In the second set a few moments early on caused Fish to give up the break. “It’s not over yet,” yelled a woman in the stands. Oh yes it is, said I to myself. Ivo kept motoring along with those powerful serves and nobody was going to make a dent in them on this day. 7-6(2), 6-4 was the final score.
Ivo Karlovic’s opponent in tomorrow’s semi-final will be a good-serving guy as opposed to a huge-serving guy, Benjamin Becker. Becker handled Marat Safin pretty handily. The crowd wanted Safin for sure, this was his first trip to the bay area and people hoped the experience was such that further trips might be forthcoming. We hope so but not a good day for the big Russian, who looks surprisingly less hunky in person than he does on TV. Nice legs, dude. Oh Pat, they ALL have nice legs, just stop, will you woman?
In the middle part of the first set you could feel Becker was going to have his way with the big Russian. Both men served well, but as far as his ground game went, it was Safin the Here One Minute Gone The Next guy who materialized. Karlovic played better from the baseline than Safin, who had too many errors to have a chance at the win. You could sense Safin was not fully focused somehow into the match, and that if Becker could hold his own halfway the match would be his.

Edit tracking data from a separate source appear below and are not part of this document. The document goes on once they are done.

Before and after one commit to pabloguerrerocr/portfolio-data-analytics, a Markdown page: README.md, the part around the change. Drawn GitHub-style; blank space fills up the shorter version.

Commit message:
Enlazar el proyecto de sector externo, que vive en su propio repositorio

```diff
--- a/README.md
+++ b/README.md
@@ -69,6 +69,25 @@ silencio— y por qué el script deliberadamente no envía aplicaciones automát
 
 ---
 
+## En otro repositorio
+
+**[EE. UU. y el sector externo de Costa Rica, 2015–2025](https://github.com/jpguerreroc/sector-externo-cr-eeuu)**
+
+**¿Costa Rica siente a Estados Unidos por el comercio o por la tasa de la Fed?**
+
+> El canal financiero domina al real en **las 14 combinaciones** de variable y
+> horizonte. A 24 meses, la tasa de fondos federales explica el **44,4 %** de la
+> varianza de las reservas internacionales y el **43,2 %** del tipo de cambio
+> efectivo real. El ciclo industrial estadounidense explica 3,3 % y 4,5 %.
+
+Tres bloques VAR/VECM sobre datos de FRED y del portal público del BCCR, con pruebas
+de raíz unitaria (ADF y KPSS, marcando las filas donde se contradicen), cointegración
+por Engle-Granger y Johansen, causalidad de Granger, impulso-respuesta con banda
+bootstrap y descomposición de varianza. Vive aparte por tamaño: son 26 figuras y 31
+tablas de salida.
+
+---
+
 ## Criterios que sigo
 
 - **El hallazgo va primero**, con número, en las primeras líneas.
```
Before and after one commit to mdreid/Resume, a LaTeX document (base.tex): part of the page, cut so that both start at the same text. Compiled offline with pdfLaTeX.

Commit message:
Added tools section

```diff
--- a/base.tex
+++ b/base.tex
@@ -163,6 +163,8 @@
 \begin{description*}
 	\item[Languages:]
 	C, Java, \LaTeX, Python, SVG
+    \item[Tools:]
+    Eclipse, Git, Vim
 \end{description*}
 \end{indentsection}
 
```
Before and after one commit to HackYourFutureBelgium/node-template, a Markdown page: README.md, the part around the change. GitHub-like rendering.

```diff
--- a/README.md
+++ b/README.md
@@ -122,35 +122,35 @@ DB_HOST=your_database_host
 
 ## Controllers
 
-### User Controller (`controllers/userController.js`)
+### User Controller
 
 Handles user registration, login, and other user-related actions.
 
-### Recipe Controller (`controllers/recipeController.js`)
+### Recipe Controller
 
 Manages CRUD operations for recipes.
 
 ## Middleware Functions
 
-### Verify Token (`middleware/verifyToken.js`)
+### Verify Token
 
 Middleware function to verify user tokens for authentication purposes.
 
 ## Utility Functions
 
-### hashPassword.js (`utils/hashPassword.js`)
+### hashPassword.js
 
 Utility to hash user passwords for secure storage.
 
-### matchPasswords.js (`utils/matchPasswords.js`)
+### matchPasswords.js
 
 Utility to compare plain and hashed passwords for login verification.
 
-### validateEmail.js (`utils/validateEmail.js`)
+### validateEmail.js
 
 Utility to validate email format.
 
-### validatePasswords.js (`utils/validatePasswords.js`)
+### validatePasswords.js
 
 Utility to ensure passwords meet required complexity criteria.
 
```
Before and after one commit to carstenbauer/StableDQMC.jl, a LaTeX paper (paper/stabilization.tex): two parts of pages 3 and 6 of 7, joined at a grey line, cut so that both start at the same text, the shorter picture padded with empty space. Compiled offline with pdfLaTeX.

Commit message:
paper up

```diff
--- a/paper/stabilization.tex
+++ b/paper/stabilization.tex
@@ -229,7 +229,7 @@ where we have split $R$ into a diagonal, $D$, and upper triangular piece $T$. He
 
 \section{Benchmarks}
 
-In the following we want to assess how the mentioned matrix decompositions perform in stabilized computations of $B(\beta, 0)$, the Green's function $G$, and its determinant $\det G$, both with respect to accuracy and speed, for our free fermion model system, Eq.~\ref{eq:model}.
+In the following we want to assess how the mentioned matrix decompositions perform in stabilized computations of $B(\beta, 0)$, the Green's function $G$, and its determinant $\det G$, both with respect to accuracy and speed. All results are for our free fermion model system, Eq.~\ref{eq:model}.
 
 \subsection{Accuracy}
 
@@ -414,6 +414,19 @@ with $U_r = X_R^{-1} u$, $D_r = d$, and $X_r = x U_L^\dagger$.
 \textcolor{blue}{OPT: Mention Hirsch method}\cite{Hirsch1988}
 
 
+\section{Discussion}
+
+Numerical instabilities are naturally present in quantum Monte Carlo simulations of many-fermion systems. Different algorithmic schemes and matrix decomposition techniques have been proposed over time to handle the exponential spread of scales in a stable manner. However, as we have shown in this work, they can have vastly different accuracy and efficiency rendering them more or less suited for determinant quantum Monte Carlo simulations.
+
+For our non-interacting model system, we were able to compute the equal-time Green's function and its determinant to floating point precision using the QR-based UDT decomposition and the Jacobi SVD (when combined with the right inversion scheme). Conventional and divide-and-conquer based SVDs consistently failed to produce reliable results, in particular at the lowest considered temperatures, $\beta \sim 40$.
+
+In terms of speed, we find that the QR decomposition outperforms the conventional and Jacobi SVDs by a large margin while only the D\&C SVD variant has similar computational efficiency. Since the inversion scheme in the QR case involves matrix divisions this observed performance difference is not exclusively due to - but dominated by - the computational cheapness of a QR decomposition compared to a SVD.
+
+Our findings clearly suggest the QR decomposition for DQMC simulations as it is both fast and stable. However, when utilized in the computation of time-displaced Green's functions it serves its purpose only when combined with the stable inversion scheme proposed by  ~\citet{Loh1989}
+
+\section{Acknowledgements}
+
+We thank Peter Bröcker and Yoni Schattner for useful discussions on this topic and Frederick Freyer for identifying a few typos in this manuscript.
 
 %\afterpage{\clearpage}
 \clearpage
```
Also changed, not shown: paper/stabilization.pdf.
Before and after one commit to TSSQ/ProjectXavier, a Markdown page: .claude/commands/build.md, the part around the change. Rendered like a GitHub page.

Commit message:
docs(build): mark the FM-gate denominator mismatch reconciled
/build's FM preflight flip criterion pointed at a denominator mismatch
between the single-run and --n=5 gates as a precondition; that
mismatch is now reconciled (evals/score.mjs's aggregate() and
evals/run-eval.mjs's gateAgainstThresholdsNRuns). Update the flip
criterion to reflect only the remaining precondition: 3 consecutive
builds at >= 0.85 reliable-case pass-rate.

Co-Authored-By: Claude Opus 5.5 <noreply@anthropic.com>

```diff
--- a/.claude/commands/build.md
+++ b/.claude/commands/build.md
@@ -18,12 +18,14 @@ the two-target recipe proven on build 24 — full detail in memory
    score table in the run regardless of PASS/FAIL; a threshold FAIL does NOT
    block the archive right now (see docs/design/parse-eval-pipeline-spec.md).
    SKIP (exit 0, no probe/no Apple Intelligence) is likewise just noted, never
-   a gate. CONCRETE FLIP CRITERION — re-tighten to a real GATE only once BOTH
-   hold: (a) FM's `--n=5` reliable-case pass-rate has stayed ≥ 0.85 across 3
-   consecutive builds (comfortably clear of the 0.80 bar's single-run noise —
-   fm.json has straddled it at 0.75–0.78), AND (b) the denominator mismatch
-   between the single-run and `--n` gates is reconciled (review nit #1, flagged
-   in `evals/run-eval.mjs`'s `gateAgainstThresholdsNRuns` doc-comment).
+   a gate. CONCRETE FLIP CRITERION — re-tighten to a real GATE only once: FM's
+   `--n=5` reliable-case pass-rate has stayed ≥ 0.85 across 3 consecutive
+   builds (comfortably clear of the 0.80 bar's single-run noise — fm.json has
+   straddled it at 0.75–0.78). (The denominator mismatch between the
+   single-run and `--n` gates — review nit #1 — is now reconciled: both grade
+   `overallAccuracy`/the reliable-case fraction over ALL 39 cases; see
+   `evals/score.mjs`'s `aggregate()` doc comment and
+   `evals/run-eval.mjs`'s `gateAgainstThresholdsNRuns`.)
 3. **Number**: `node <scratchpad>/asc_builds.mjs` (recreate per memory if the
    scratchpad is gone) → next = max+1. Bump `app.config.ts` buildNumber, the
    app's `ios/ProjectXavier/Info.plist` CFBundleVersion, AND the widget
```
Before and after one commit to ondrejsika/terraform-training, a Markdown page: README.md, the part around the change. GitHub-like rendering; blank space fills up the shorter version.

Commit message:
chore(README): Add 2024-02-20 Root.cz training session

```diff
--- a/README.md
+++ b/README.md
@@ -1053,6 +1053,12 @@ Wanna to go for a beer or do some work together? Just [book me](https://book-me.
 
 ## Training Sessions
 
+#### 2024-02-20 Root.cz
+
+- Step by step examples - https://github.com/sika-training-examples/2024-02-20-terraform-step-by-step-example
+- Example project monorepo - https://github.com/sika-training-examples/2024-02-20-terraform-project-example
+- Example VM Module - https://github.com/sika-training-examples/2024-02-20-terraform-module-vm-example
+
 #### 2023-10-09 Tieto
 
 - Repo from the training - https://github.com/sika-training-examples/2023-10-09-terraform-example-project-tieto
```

Both men held serve until 5-4 in the first set. Serving to even the match, Safin knocked a backhand long for 15-40 on his serve setting up set points for Becker. The Russian erased one but then netted another shot and Becker had the break and the set, 6-4.
Becker had moments where he could have gone off the track, like in the first game of the second set when he threw in two double faults in a row. I like his calm, capable approach toward the game. He is learning very quickly how to step it up at the big points, decide on the right shot, and then carry it through. He was not rattled at all like he was in the previous match with countryman Bjorn Phau. His serve was seriously in danger of breaking down, and so was his normally very steady and positive attitude on the court.
Here he did everything he needed to do to hold serve, and Safin could not pick up his ground game. Becker broke him for a 3-1 lead and that was all he needed. Pretty neat win in one hour and one minute, 6-4, 6-4. It may look like a surprising win on paper, even if Becker was seeded here and Safin was not. But if you were there you could see Safin was just not quite there. Becker was going to have his day.
Because it’s the quarters now, they held post match interviews during the day events. Becker spoke very positively about his college experience at Baylor which he credits, in particular, for accentuating the importance to his career of proper intense weight training regimes. It also provided him with a very good education, and that, smiles Becker, was really what he went there for. In Europe you go to school to study, period. If you want sports you go another route. So Becker felt the American college experience would be much more appropriate for him as a person and a player.
It’s been a pleasure following his growth as a new player coming onto the scene. He comes over as a reasonable human being.
For a tennis player.